The inverted pyramid is a significant city real estate asset. It is structurally sound. Furthermore, independent engineers have estimated that the bridge can be replaced and the inverted pyramid building renovated within the $50 million budget. Moreover, a newly replaced bridge and renovated building would reduce or eliminate the subsidy. City staff had advised the City Council that the city made a profit from the Pier leases when the costs associated with maintaining the bridge were removed.
Facts should be the basis for all city decisionmaking. Here, the citizens of St. Petersburg have a significant investment in their Pier. They should have all the facts and have a vote on whether their Pier should be demolished or renovated. Of course, I thought it would be fiscally prudent to obtain voter approval prior to spending millions of dollars on the controversial Lens design. A year ago I asked for this vote. So now we find ourselves facing the Aug. 27 vote where we will see whether Mayor Bill Foster and City Council wasted $3.8 million on Maltzan's Lens.
Kathleen Ford, candidate for mayor, St. Petersburg
New energy standards may be hard on Florida | June 30
Future is with solar
The world's largest and first solar boat to circumnavigate the globe is from Germany, a country with very little oceanfront access. Meanwhile in Florida, the nation's most nautical state, inland trains powered by fossil fuels continue taking center stage in so-called enviro-friendly transportation discussions.
Germany has indigenous coal and relatively scarce year-round sunshine, while Florida has no coal and abundant sunshine. Why aren't we developing solar vessels here? No wonder the German Planet Solar boat is moored in Boston right now. There must be a lot of solar and alternative energy research occurring in the progressive collegiate community in Massachusetts.
Perhaps this could be a focus of the new Florida Polytechnic in Lakeland, in conjunction with waterfront USF St. Petersburg. Who knows, we could have a totally solar public ferry servicing our bay if this were to happen.
Rand Moorhead, St. Petersburg
Longest wait to vote: Hispanics, study says June 29
Don't make it about race
The headline and most of this article seem to point to some form of discrimination, until you've read more than 10 paragraphs and get to the parts about "poorly trained poll workers" and "ill-prepared precincts," and one of the experts from MIT states "the places where minority voters vote tend to have long lines.
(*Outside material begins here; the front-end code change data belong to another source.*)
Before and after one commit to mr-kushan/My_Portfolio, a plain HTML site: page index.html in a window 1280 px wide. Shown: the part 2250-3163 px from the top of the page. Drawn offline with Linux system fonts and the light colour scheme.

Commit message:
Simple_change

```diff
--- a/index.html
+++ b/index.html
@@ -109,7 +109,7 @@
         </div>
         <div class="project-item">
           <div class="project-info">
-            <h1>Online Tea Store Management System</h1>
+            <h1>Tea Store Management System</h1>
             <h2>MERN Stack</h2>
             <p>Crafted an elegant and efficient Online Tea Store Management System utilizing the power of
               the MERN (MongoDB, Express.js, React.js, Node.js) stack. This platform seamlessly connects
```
In those places, even white voters have long lines."
So, let's train the poll workers and better prepare the precincts, and not try to make this, like everything else these days, into some kind of racial issue.
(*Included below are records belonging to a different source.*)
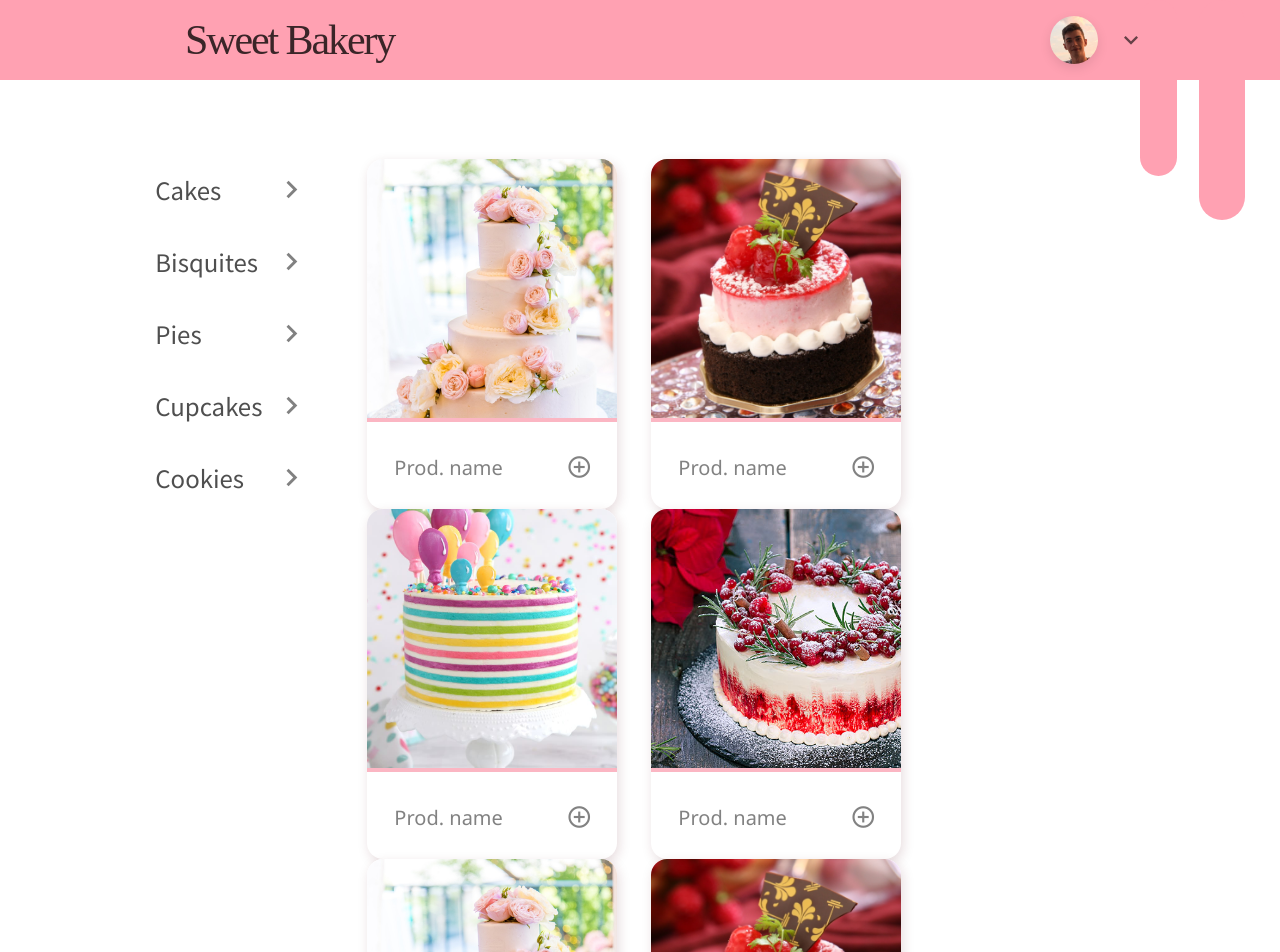
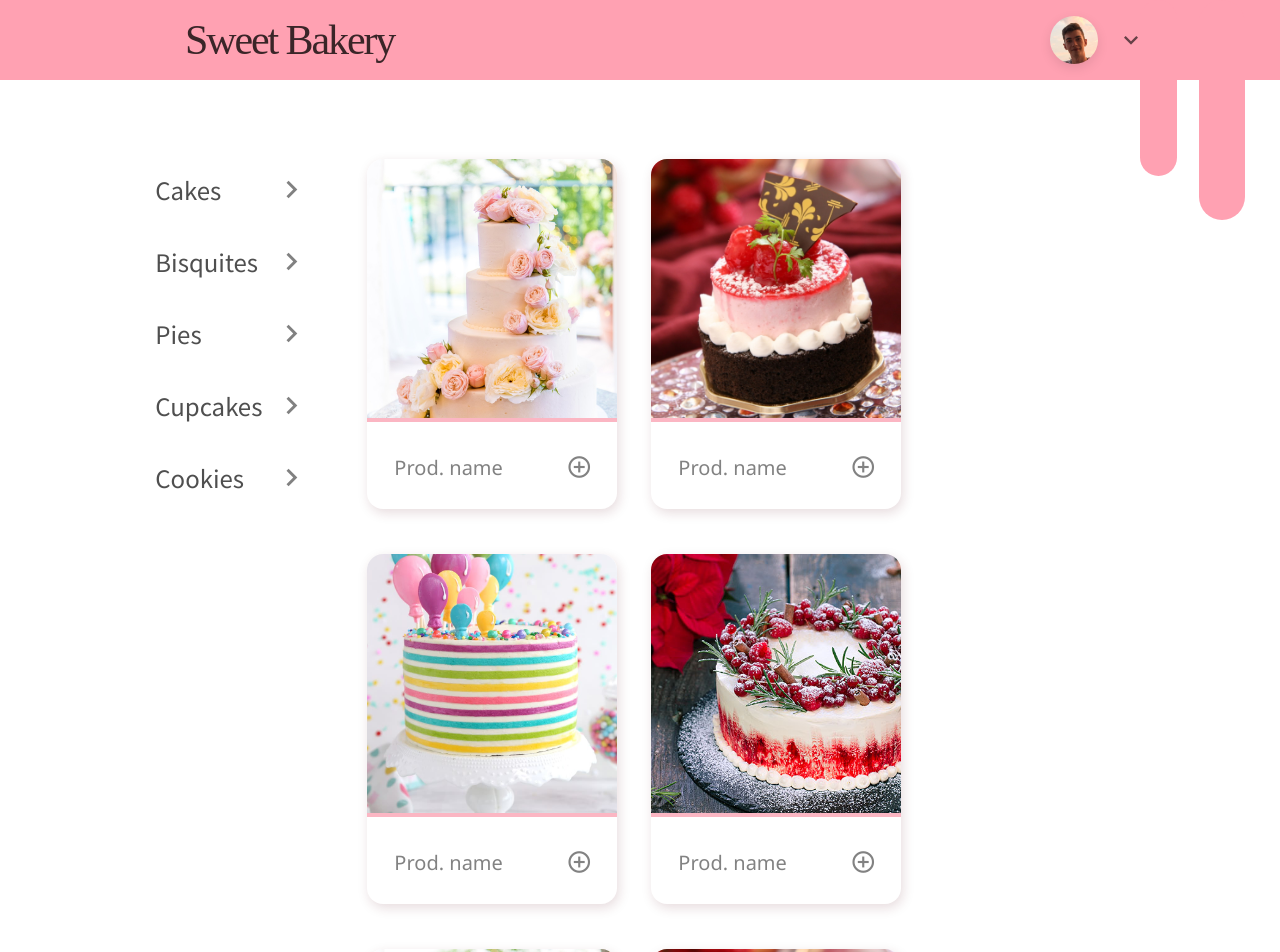
Before and after one commit to Dender46/sweet-bakery, a React (Create React App) app: page / in a window 1280 px wide. Shown: the top 952 px of the page. Built offline with nearby package versions, Linux system fonts and the light colour scheme; a web font is replaced by a local one.

Commit message:
Add margin to products

```diff
--- a/src/components/Product.css
+++ b/src/components/Product.css
@@ -7,7 +7,7 @@
     background: #FFFFFF;
     border-radius: 16px;
 
-    margin-right: 34px;
+    margin: 0 34px 45px 0;
 }
 
 .Product .prod-image {
```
Peter Ford, St. Petersburg
Deen loses Sears and Kmart | June 28
Would someone please explain the double standard being applied to Paula Deen and Alec Baldwin? I'm not a fan of either of them: Deen, because I hate to cook and am incredibly bad at it; Baldwin, because he's seriously annoying with a big ego and an obvious anger management problem.
Deen admits that she used a racial slur years ago. Her entire business crumbles and she is vilified. Baldwin, on the day after the Defense of Marriage Act is struck down, tweets a vicious homophobic rant against a British reporter. The result: dead silence from sponsors, networks, the LGBT community and the media.
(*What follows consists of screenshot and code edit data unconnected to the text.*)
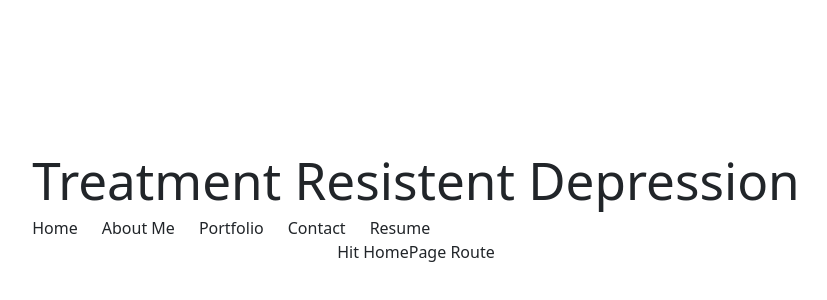
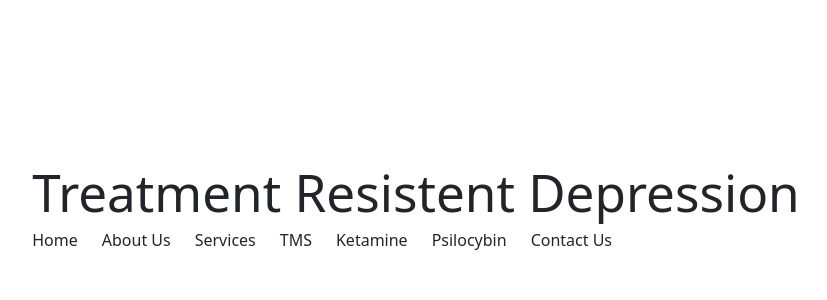
Before and after one commit to Revelin911/dementia, a React (Vite) app: page / in a window 1280 px wide. Shown: the part 192-492 px from the top of the page, without its empty margins (224-1051 px from the left). Built offline with nearby package versions, Linux system fonts and the light colour scheme.

Commit message:
changing tabs/routes

```diff
--- a/src/components/Footer.jsx
+++ b/src/components/Footer.jsx
@@ -4,7 +4,7 @@
 function Footer() {
     return (
         <footer className="footer">
-            © 2025 My Portfolio
+            © 2025 Zenith Mental Health
         </footer>
     );
 }
--- a/src/components/Header.jsx
+++ b/src/components/Header.jsx
@@ -1,5 +1,5 @@
 //appears on multiple pages
-// import { useState } from 'react';
+
 import { Link } from 'react-router-dom'
 
 const Header = () => {
@@ -12,17 +12,24 @@ const Header = () => {
                         <Link to="/">Home</Link>
                     </li>
                     <li>
-                        <Link to="/about">About Me</Link>
+                        <Link to="/about">About Us</Link>
                         </li>
                     <li>
-                        <Link to="/projects">Portfolio</Link>
+                        <Link to="/services">Services</Link>
                         </li>
                         <li>
-                            <Link to="/contact">Contact</Link>
+                        <Link to="/tms">TMS</Link>
+                        </li>
+                        <li>
+                            <Link to="/ketamine">Ketamine</Link>
+                        </li>
+                        <li>
+                            <Link to="psilocybin">Psilocybin</Link>
+                        </li>
+                        <li>
+                            <Link to="/contact">Contact Us</Link>
                             </li>
-                    <li>
-                        <Link to="/resume">Resume</Link>
-                        </li>
+
                 </ul>
             </nav>
         </header>
--- a/src/pages/Home.jsx
+++ b/src/pages/Home.jsx
@@ -3,7 +3,7 @@
 
 function Home() {
     return (
-        <div>Hit HomePage Route</div>
+        <div></div>
     )
 }
 
```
Why are we destroying one person and giving the other a pass?
Carol Williams, Riverview
If Arizona, why not us? | July 1
My answer to the question of why Florida does not follow Republican-controlled Arizona in the Medicaid expansion under Obamacare is simple: ambition. Both Gov. Rick Scott and Florida House Speaker Will Weatherford are very ambitious men. And they are playing politics with the uninsured in Florida, as well as the Florida economy, to keep in lockstep with the tea party.
Dorsett Bennett, Lutz